Federal regulations for smog-causing pollutants still uncertain

by

comment

For decades, New York has had more stringent emissions regulations than other states. It’s been state government’s way of trying to improve air quality.

But air moves, which complicates such efforts. Emissions from other states will drift in to New York, making their pollution this state’s problem. Former Attorney General Eliot Spitzer sued Midwestern power producers because pollution from their coal-fired plants was drifting into New York and degrading the state’s air quality. Attorney General Eric Schneiderman has pursued similar legal action.

The Environmental Protection Agency is trying to regulate some of the interstate pollution, particularly sulfur dioxide and nitrogen oxide. But courts keep ruling against the regulations; most recently a federal appeals court struck down the EPA’s Cross-State Air Pollution Rule. As an article in the New York Times notes, the EPA’s rule creates a trading system that would let the states buy and sell pollution credits as a way to drive down the smog-causing emissions. In its ruling, the court said that EPA exceeded its authority.

In a statement responding to the decision, the American Lung Association urged the EPA to appeal the decision. The decision “creates additional unnecessary and conflicting hurdles that delay life-saving protections from millions of tons of sulfur dioxide and nitrogen dioxide pollution,” the past chair of the association’s national board of directors, Dr. Albert Rizzo, said in the statement.

In a saner political climate, Congress might intervene with a legislative fix. But Congress is polarized over myriad issues, including emissions regulations, so that won’t happen for now. If the EPA drafts a new regulatory scheme, it will almost certainly face court challenges.

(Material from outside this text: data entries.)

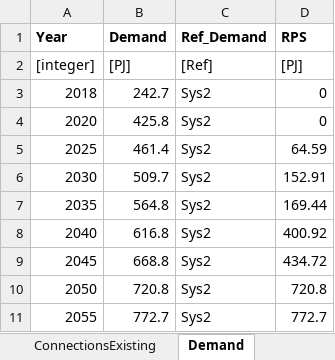
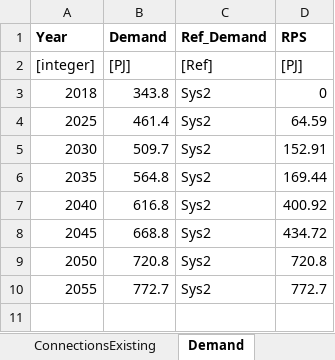
Before and after one commit to coopercenter/temoa-va, an Excel workbook: virginia/data/data_virginia.xlsx, sheet Demand, drawn as a sheet; values as stored, in another font and other column widths than the file's, no borders; the diff names each change by its address in the sheet, - before the commit and + after, or states it on an @@ line.

```diff
--- a/virginia/data/data_virginia.xlsx (sheet Demand)
+++ b/virginia/data/data_virginia.xlsx (sheet Demand)
-B3 (Demand): 242.7
+B3 (Demand): 343.8
-row 4: 2020 | 425.8 | Sys2 | 0
```
Also changed, not shown: sheet capacityFactorTOD, sheet PowerPlantsConstraints, sheet PowerPlantsCosts, sheet PowerPlantsExisting, sheet timesOfDay, sheet Fuels, 3 more sheets, other sheet tabs, formulas that keep their value, virginia/data/scenarios_multiple.xlsx, 54 other files.
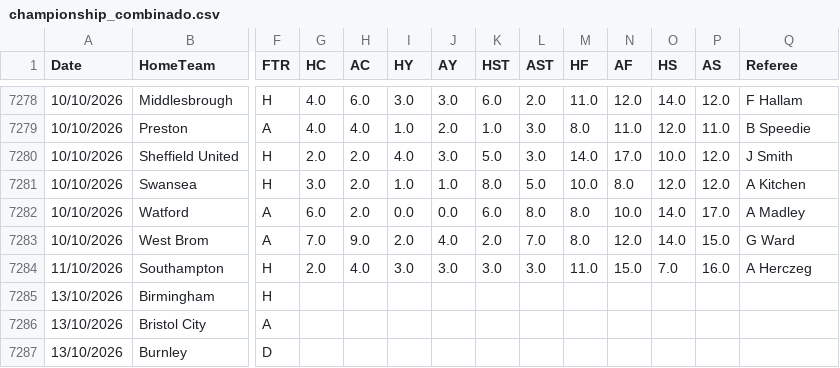
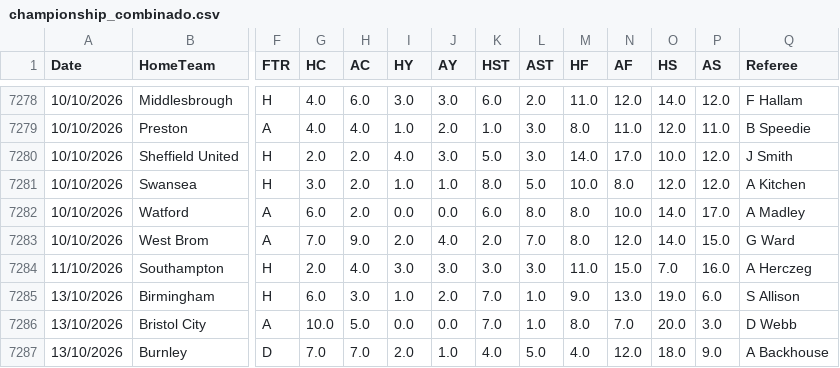
Before and after one commit to hectormera4-dotcom/premier-picks, a CSV file: championship_combinado.csv, drawn as a sheet; only a part is shown, gaps mark what is left out; the diff covers the shown part only; the diff names each change by its address in the sheet, - before the commit and + after, or states it on an @@ line.

```diff
--- a/championship_combinado.csv
+++ b/championship_combinado.csv
-G7285 (HC): (empty)
+G7285 (HC): 6.0
-H7285 (AC): (empty)
+H7285 (AC): 3.0
-I7285 (HY): (empty)
+I7285 (HY): 1.0
-J7285 (AY): (empty)
+J7285 (AY): 2.0
-K7285:K7286 (HST): (empty)
+K7285:K7286 (HST): 7.0
-L7285:L7286 (AST): (empty)
+L7285:L7286 (AST): 1.0
-M7285 (HF): (empty)
+M7285 (HF): 9.0
-N7285 (AF): (empty)
+N7285 (AF): 13.0
-O7285 (HS): (empty)
+O7285 (HS): 19.0
-P7285 (AS): (empty)
+P7285 (AS): 6.0
-Q7285 (Referee): (empty)
+Q7285 (Referee): S Allison
-G7286 (HC): (empty)
+G7286 (HC): 10.0
-H7286 (AC): (empty)
+H7286 (AC): 5.0
-I7286 (HY): (empty)
+I7286 (HY): 0.0
-J7286 (AY): (empty)
+J7286 (AY): 0.0
-M7286 (HF): (empty)
+M7286 (HF): 8.0
-N7286 (AF): (empty)
+N7286 (AF): 7.0
-O7286 (HS): (empty)
+O7286 (HS): 20.0
-P7286 (AS): (empty)
+P7286 (AS): 3.0
-Q7286 (Referee): (empty)
+Q7286 (Referee): D Webb
-G7287 (HC): (empty)
+G7287 (HC): 7.0
-H7287 (AC): (empty)
+H7287 (AC): 7.0
-I7287 (HY): (empty)
+I7287 (HY): 2.0
-J7287 (AY): (empty)
+J7287 (AY): 1.0
-K7287 (HST): (empty)
+K7287 (HST): 4.0
-L7287 (AST): (empty)
+L7287 (AST): 5.0
-M7287 (HF): (empty)
+M7287 (HF): 4.0
-N7287 (AF): (empty)
+N7287 (AF): 12.0
-O7287 (HS): (empty)
+O7287 (HS): 18.0
-P7287 (AS): (empty)
+P7287 (AS): 9.0
-Q7287 (Referee): (empty)
+Q7287 (Referee): A Backhouse
```
Also changed, not shown: 4 added rows and 55 edited cells elsewhere in this file, historial_combinadas.csv.
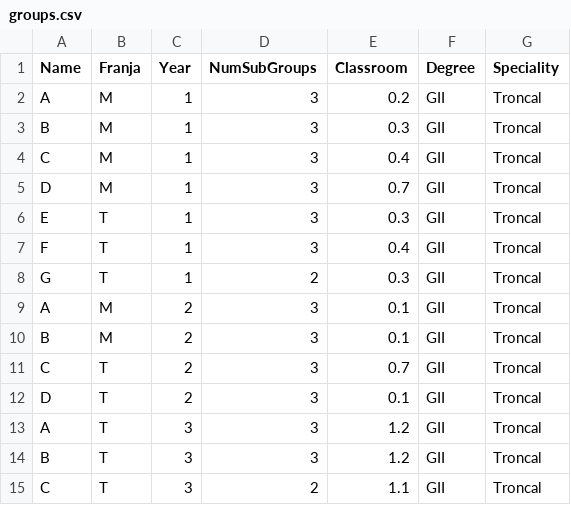
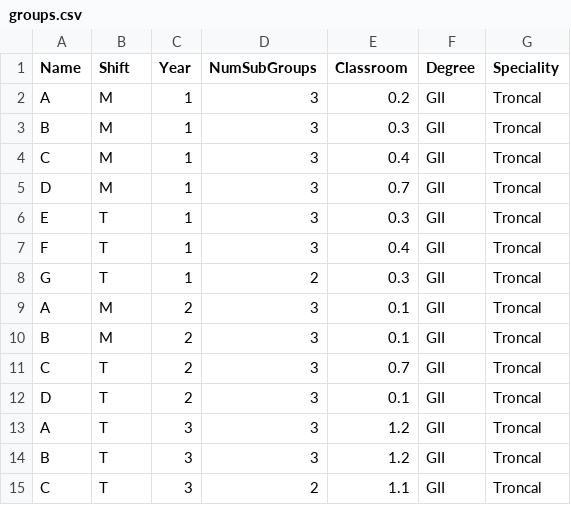
Before and after one commit to BraulioV/TFG, a CSV file: Dataset/groups.csv, drawn as a sheet.

Commit message:
refactor franja -> shift and change a bit the greedy

```diff
--- a/Dataset/groups.csv
+++ b/Dataset/groups.csv
@@ -1,2 +1,2 @@
-Name,Franja,Year,NumSubGroups,Classroom,Degree,Speciality
+Name,Shift,Year,NumSubGroups,Classroom,Degree,Speciality
 A,M,1,3,0.2,GII,Troncal
```
Also changed, not shown: 2 other files.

That means more cost and more regulatory uncertainty. Previous EPA regulations, which a court ruled must be replaced, will remain in place for now.

Add a comment